Lattimore's The Peloponnesian War challenges and may well supplant the currently popular translations of Rex Warner and Richard Crawley. The table of contents lists events and chapter numbers in detail, thoughtful and useful summaries introduce the eight books, and superb footnotes and a trenchant glossary accompany the text. Maps (of Greece and Sicily, Greece, Syracuse, Pylos and Sphakteria, Athens and its neighbors) are collected conveniently at the end of the text, following the list of works cited, an index of speeches, and a comprehensive general index. In an excellent, concise introduction, Lattimore describes current controversies in Thucydidean scholarship and assesses the historian's prose style. Although Thucydides' style is 'intense when it succeeds,' he 'occasionally passes beyond concentration into congestion' (p. xviii). Lattimore claims that accuracy is the translator's 'fundamental responsibility' and that whenever ‘the aims of fidelity, clarity and readability come into conflict with one another,' he has opted for 'fidelity' (p. xix). In general, this approach effectively transmits both the spirit and the substance of Thucydides' prose. For example, in 2. 65.7, defending his war strategy, Pericles assures the Athenians that if they should follow his advice, 'they would prevail.' Lattimore's translation keeps 'Athenians' as the subject of the verb and remains consistent with Pericles' war aims, which had more to do with survival through endurance than with active, aggressive action. (Cf. Warner’s over-stated ‘Athens would be victorious' and Crawley's mild but vague 'promised them a favorable result'.) Lattimore's ‘they would prevail' seems to strike the note exactly. --George Cawkwell, New England Classical Journal
Text: English (translation)
Original Language: Greek
Top customer reviews

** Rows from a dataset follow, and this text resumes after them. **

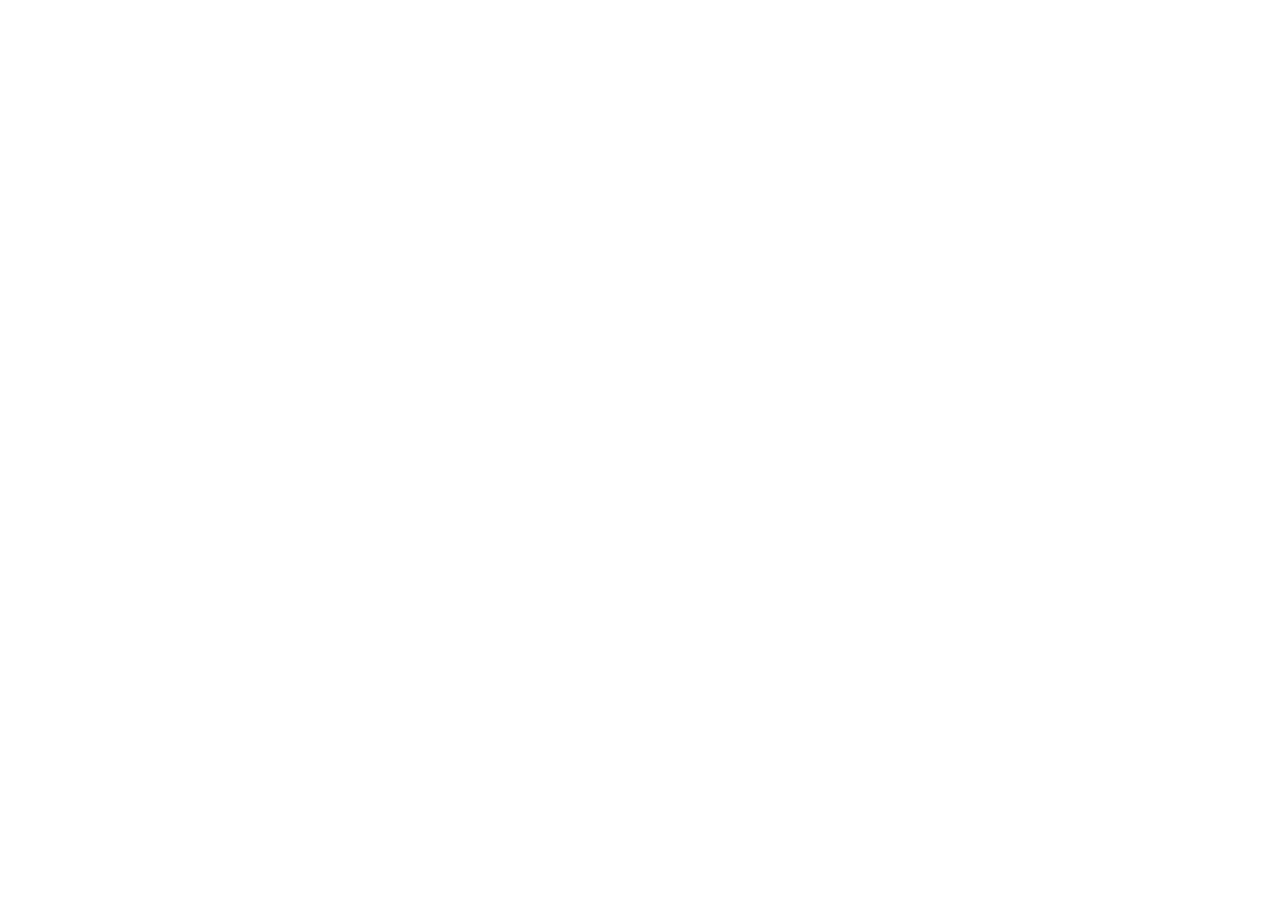
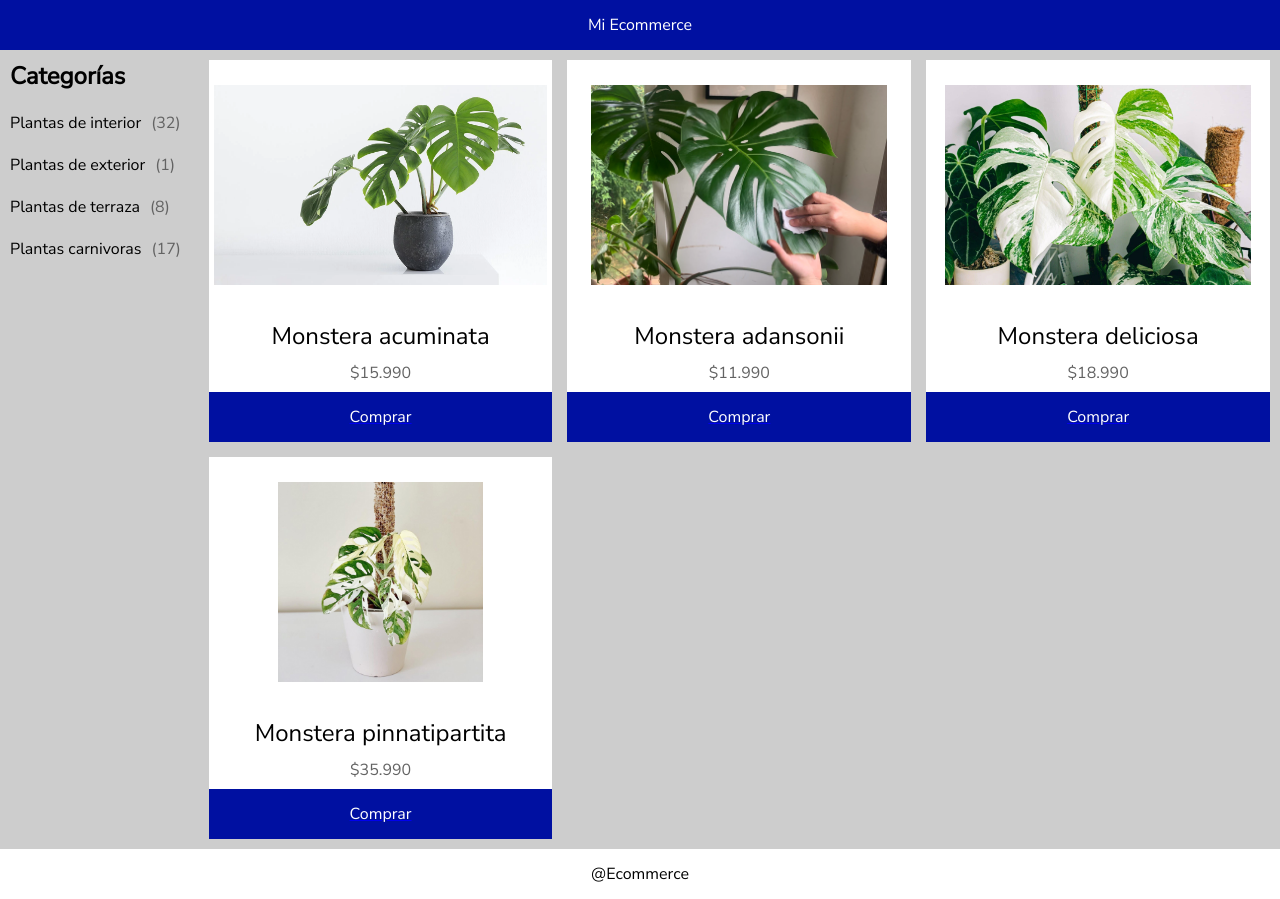
Before and after one commit to joseycartagena/ecommerce-grid, a plain HTML site: page index.html in a window 1280 px wide. Before the commit the page ends 800 px from the top, so only its background shows below. Drawn offline with Linux system fonts and the light colour scheme.

Commit message:
Estructura y contenido

```diff
--- a/assets/css/styles.css
+++ b/assets/css/styles.css
@@ -0,0 +1,117 @@
+* {
+    padding: 0;
+    margin: 0;
+    box-sizing: border-box;
+    font-family: 'Nunito Sans', sans-serif;
+}
+
+header {
+    grid-area: nav;
+    background-color: rgb(0, 16, 161);
+    color: white;
+    display: flex;
+    justify-content: center;
+    align-items: center;
+    padding: 10px;
+}
+aside {
+    grid-area: sidebar;
+    background-color: rgb(205, 205, 205);
+    min-width: 180px;
+    color: black;
+}
+main {
+    grid-area: grilla;
+    display: grid;
+    grid-template-columns: repeat(3, 1fr);
+    gap: 15px;
+    padding: 10px;
+    background-color:  rgb(205, 205, 205);
+}
+footer {
+    grid-area: pie;
+    display: flex;
+    justify-content: center;
+    align-items: center;
+    padding: 10px;
+}
+
+.grid-container {
+    display: grid;
+    grid-template-areas:
+    'nav nav nav nav nav'
+    'sidebar grilla grilla grilla grilla'
+    'sidebar grilla grilla grilla grilla'
+    'sidebar grilla grilla grilla grilla'
+    'sidebar grilla grilla grilla grilla'
+    'pie pie pie pie pie'
+    ;
+    grid-auto-rows: minmax(50px, auto);
+    min-height: 100vh;
+}
+
+.card-container {
+    display: flex;
+    flex-direction: column;
+    background-color: white;
+}
+
+.card-header {
+    min-height: 30px;
+    display: flex;
+    justify-content: center;
+    margin-top: 10px;
+    font-size: 1.5em;
+}
+
+.card-subheader {
+    min-height: 30px;
+    display: flex;
+    justify-content: center;
+    margin-top: 10px;
+    color: rgb(99, 99, 99);
+}
+
+.card-body {
+    min-height: 250px;
+    display: flex;
+    justify-content: center;
+    align-items: center;
+
+}
+
+.card-body img {
+    height: 200px;
+}
+
+.card-footer {
+    background-color: rgb(0, 16, 161);
+    min-height: 10px;
+    display: flex;
+    justify-content: center;
+}
+
+.boton {
+    background-color:rgb(0, 16, 161);
+    color: white;
+    height: 50px;
+    display: flex;
+    align-items: center;
+    justify-content: center;
+}
+
+aside h1 {
+    padding: 10px;
+}
+
+.nombras-categorias{
+    list-style: none;
+    display: flex;
+    justify-content:flex-start;
+    padding: 10px;
+}
+
+.nombras-categorias span{
+padding-left: 10px;
+color: rgb(99, 99, 99);
+}
--- a/index.html
+++ b/index.html
@@ -4,10 +4,79 @@
     <meta charset="UTF-8">
     <meta http-equiv="X-UA-Compatible" content="IE=edge">
     <meta name="viewport" content="width=device-width, initial-scale=1.0">
+    <title>Layout de e-commerce con Grid</title>
+    <!--CSS-->
     <link rel="stylesheet" href="./assets/css/styles.css">
-    <title>Layout de e-commerce con Grid</title>
+    <!--Google Fonts-->
+    <link rel="preconnect" href="https://fonts.googleapis.com">
+<link rel="preconnect" href="https://fonts.gstatic.com" crossorigin>
+<link href="https://fonts.googleapis.com/css2?family=Nunito+Sans&display=swap" rel="stylesheet">
+
 </head>
 <body>
+    <div class="grid-container">
+        <header>Mi Ecommerce</header>
+        <aside>
+            <h1>Categorías</h1>
+            <ul class="sidebar">
+                <li><div class="nombras-categorias">Plantas de interior <span>(32)</span></div></li>
+                <li><div class="nombras-categorias">Plantas de exterior <span>(1)</span></div></li>
+                <li><div class="nombras-categorias">Plantas de terraza <span>(8)</span></div></li>
+                <li><div class="nombras-categorias">Plantas carnivoras <span>(17)</span></div></li>
+            </ul>
+        </aside>
+        <main>
+            <!--1-->
+            <div class="card-container">
+                <div class="card-body">
+                    <img src="./assets/img/plantas-2.webp" alt="planta 2">
+                </div>
+                <div class="card-header">Monstera acuminata</div>
+                <div class="card-subheader">$15.990</div>
 
+                <a href="#!"><div class="card-footer"><p class="boton">Comprar</p></div></a>
+            </div>
+
+
+            <!--2-->
+            <div class="card-container">
+                <div class="card-body">
+                    <img src="./assets/img/plantas-1.webp" alt="planta 3">
+                </div>
+                <div class="card-header">Monstera adansonii</div>
+                <div class="card-subheader">$11.990</div>
+
+                <a href="#!"><div class="card-footer">
+                   <p class="boton">Comprar</p>
+                </div></a>
+            </div>
+
+            <!--3-->
+            <div class="card-container">
+                <div class="card-body">
+                    <img src="./assets/img/plantas-3.jpeg" alt="planta 4">
+                </div>
+                <div class="card-header">Monstera deliciosa</div>
+                <div class="card-subheader">$18.990</div>
+
+                <a href="#!"><div class="card-footer"><p class="boton">Comprar</p></div></a>
+            </div>
+
+
+            <!--4-->
+            <div class="card-container">
+                <div class="card-body">
+                    <img src="./assets/img/plantas-4.jpeg" alt="planta 1">
+                </div>
+                <div class="card-header">Monstera pinnatipartita</div>
+                <div class="card-subheader">$35.990</div>
+
+                <a href="#!"><div class="card-footer"><p class="boton">Comprar</p></div></a>
+            </div>
+
+
+        </main>
+        <footer>@Ecommerce</footer>
+    </div>
 </body>
 </html>
```
Also changed, not shown: assets/img/plantas-1.webp (added), assets/img/plantas-2.webp (added), assets/img/plantas-3.jpeg (added), assets/img/plantas-4.jpeg (added), 2 other files.
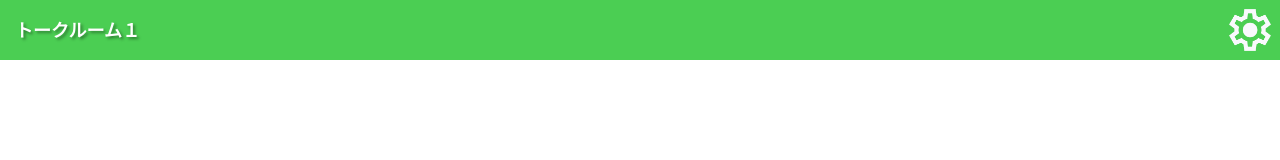
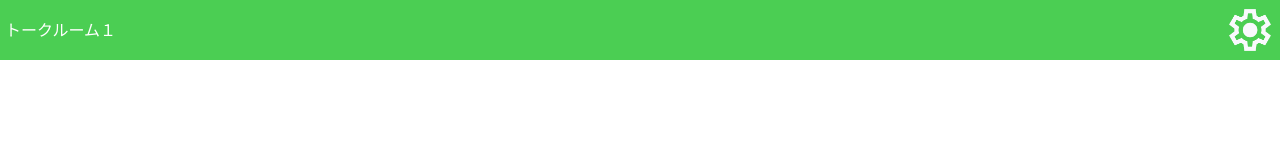
Before and after one commit to JasmineSystem/svelte-chat, a SvelteKit app: page / in a window 1280 px wide. Shown: the top 160 px of the page. Built offline with nearby package versions, Linux system fonts and the light colour scheme.

Commit message:
ヘッダーのスタイルを調整した。

```diff
--- a/src/routes/+page.svelte
+++ b/src/routes/+page.svelte
@@ -20,12 +20,6 @@
         padding: 5px;
         width: 100%;
         height: 60px;
-		span {
-			font-weight: bold;
-			font-size: large;
-			padding: 10px;
-			text-shadow: 2px 2px 3px rgba(0, 0, 0, 0.4);
-		}
 	}
 
 	.btn {
```
Lines whose indentation alone changed are shown as unchanged.
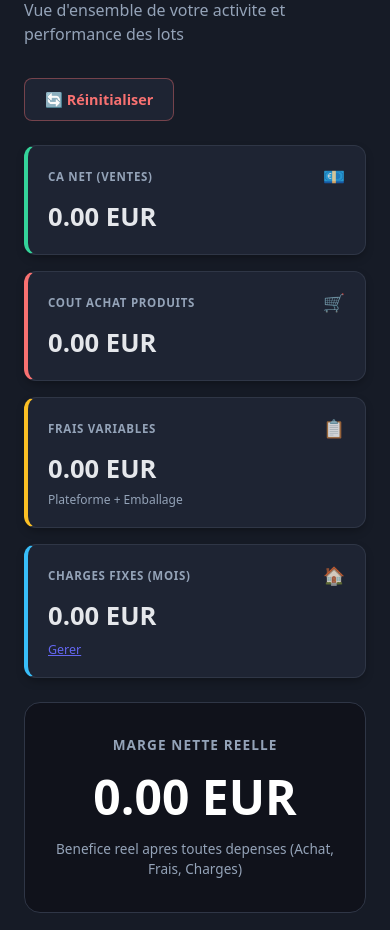
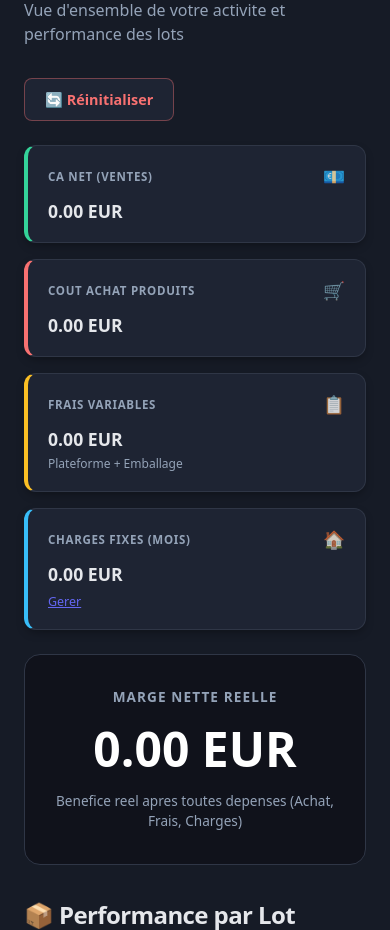
Before and after one commit to Chelles77/destock-avenue-fr, a Flask app: page /dashboard/ in a window 390 px wide. Shown: the part 304-1234 px from the top of the page. Run offline with Flask 3, Linux system fonts and the light colour scheme; the visitor is signed in with stand-in values (Sample User, id 1); data that the repository does not hold is empty.

Commit message:
Fix mobile responsive: reduce font size for KPI and stat values on mobile devices (max-width: 720px)

```diff
--- a/static/css/style.css
+++ b/static/css/style.css
@@ -178,6 +178,8 @@ input[type="date"], input[type="time"], input[type="datetime-local"] {
 
 @media (max-width: 720px) {
     .inspect-layout { grid-template-columns: 1fr; }
+    .kpi-value { font-size: 1.1rem; }
+    .stat-value { font-size: 1rem; }
 }
 
 /* ---- Toggle Password (Afficher/Masquer mot de passe) ---- */
```
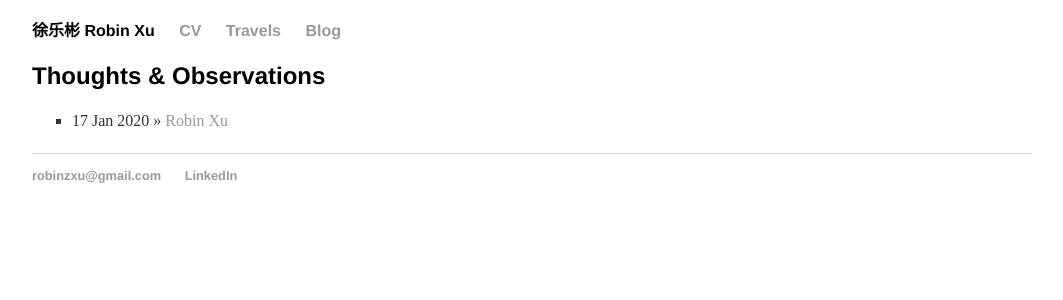
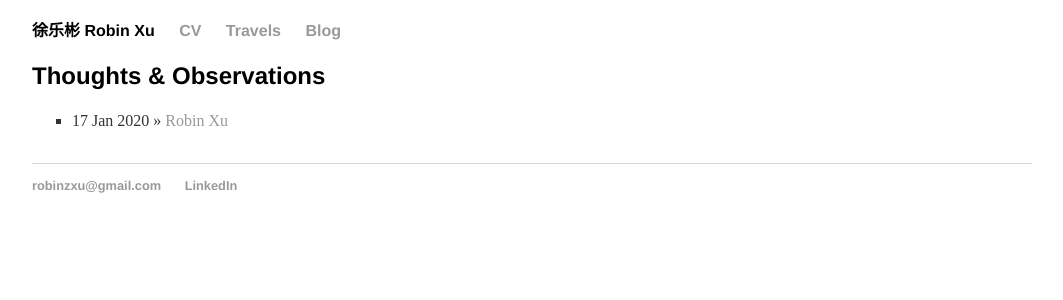
Before and after one commit to robinzxu/robinzxu.github.io, a Jekyll site: the page built from blog/index.html, in a window 1280 px wide. Shown: the top 300 px of the page, without its empty margins (108-1171 px from the left). Built offline with Jekyll 4.4.1, drawn with Linux system fonts in a browser that asks for light colours.

Commit message:
Update main.css

```diff
--- a/css/main.css
+++ b/css/main.css
@@ -44,7 +44,7 @@ footer { border-top: 1px solid #d5d5d5; font-size: 0.8em;}
  }
 
 /* Blog */
-ul.posts { margin: 20px auto 20px; font-size: 1em; }
+ul.posts { margin: 20px auto 30px; font-size: 1em; }
 ul.posts li { list-style: square; }
 
 /* CV */
```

"We have a form of government that does not emulate the practices of our neighbors, setting an example rather than imitating others. In name it is called a democracy on account of being administered in the interest not of the few but the many, yet even though there are equal rights for all in private disputes in accordance with the laws, wherever each man has earned recognition he is singled out for public service in accordance with the claims of distinction, not by rotation but by merit, nor when it comes to poverty, if a man has real ability to benefit the city, is he prevented by obscure renown."
Here is the same passage from the Warner (Penguin) translation:
"Let me say that our system of government does not copy the institutions of our neighbors. It is more the case of our being a model to others, than of our imitating anyone else. Our constitution is called a democracy because power is in the hands not of a minority but of the whole people. When it is a question of settling private disputes, everyone is equal before the law; when it is a question of putting one person before another in positions of public responsibility, what counts is not membership of a particular class, but the actual ability which the man possesses. No one, so long as he has it in him to be of service to the state, is kept in political obscurity because of poverty."
I'm not an academic; I am reading for meaning, not for how closely the translation hews to the original Greek. I admire Lattimore's close rendering of Thucydides, but I'm sticking with Warner for the clarity of his expression.